Work instruction: Go through the entries below and copy each line containing the word "ipynb".

Dataset records:
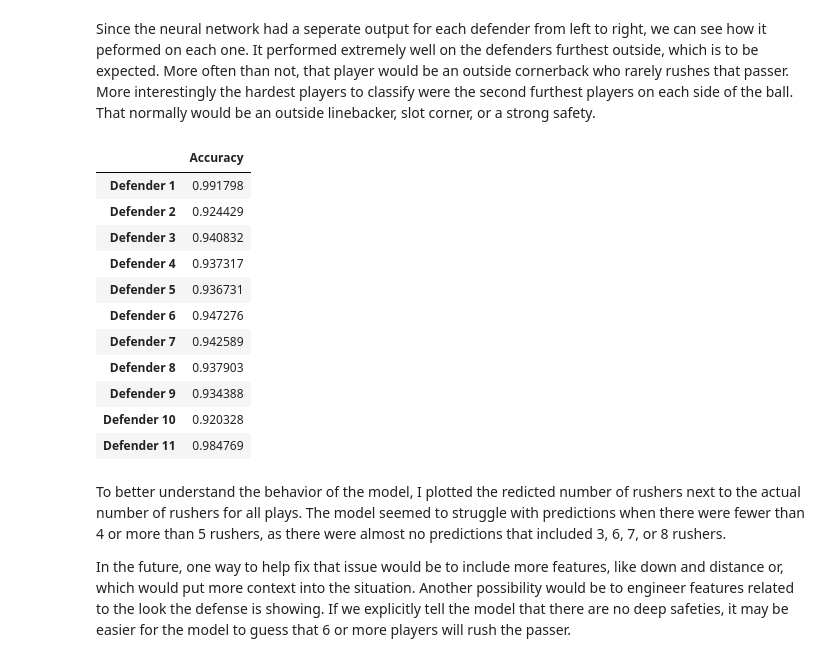
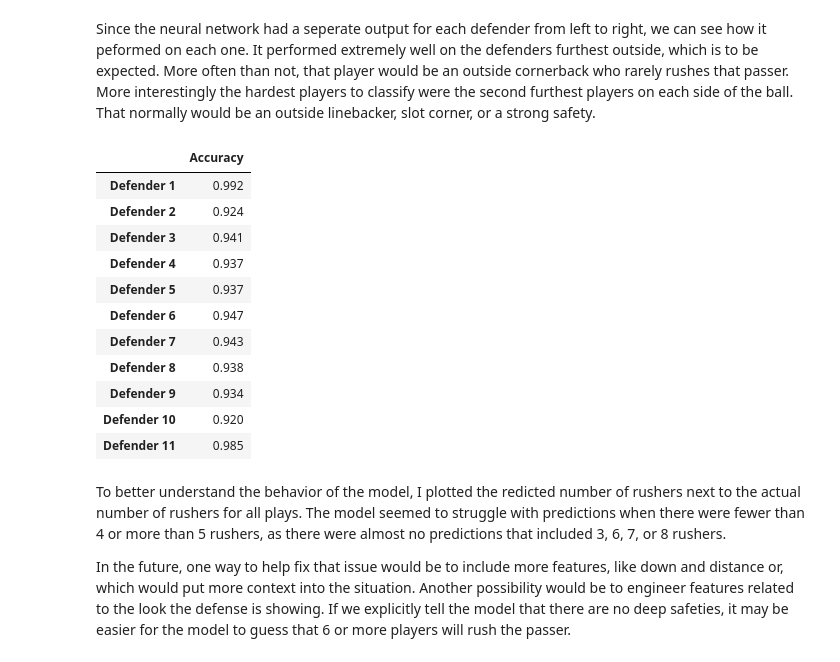
Before and after one commit to sebasdarius/data_science_portfolio, a Jupyter notebook: o_line_analysis/disguise_score.ipynb, the cells around one changed output. Drawn from its saved outputs; the diff is of its cells as text; code cells hidden in the pictures.

```diff
--- a/o_line_analysis/disguise_score.ipynb
+++ b/o_line_analysis/disguise_score.ipynb
@@ -93,21 +91,21 @@ Since the neural network had a seperate output for each defender from left to ri
 # %%
 test_metrics.index = [f"Defender {i+1}" for i in range(11)]
 test_metrics.style.format({
-                          "'Accuracy'":"${:20,.0f}"})\
-                 .background_gradient(cmap='Reds')
+                          "Accuracy":"{:.3f}"})\
+                 .background_gradient(cmap='flare')
 # %% [output]
 |  | Accuracy |
-| Defender 1 | 0.991798 |
-| Defender 2 | 0.924429 |
-| Defender 3 | 0.940832 |
-| Defender 4 | 0.937317 |
-| Defender 5 | 0.936731 |
-| Defender 6 | 0.947276 |
-| Defender 7 | 0.942589 |
-| Defender 8 | 0.937903 |
-| Defender 9 | 0.934388 |
-| Defender 10 | 0.920328 |
-| Defender 11 | 0.984769 |
+| Defender 1 | 0.992 |
+| Defender 2 | 0.924 |
+| Defender 3 | 0.941 |
+| Defender 4 | 0.937 |
+| Defender 5 | 0.937 |
+| Defender 6 | 0.947 |
+| Defender 7 | 0.943 |
+| Defender 8 | 0.938 |
+| Defender 9 | 0.934 |
+| Defender 10 | 0.920 |
+| Defender 11 | 0.985 |
 # %%
 is_rusher = df_flattened[[f"isRusher_{i+1}" for i in range(11)]]
 predictions = df_flattened[[f"prediction_{i+1}" for i in range(11)]]
```
Also changed, not shown: parts of 8 cells of this notebook, 1 other file.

Your solution:
Before and after one commit to sebasdarius/data_science_portfolio, a Jupyter notebook: o_line_analysis/disguise_score.ipynb, the cells around one changed output. Drawn from its saved outputs; the diff is of its cells as text; code cells hidden in the pictures.
--- a/o_line_analysis/disguise_score.ipynb
+++ b/o_line_analysis/disguise_score.ipynb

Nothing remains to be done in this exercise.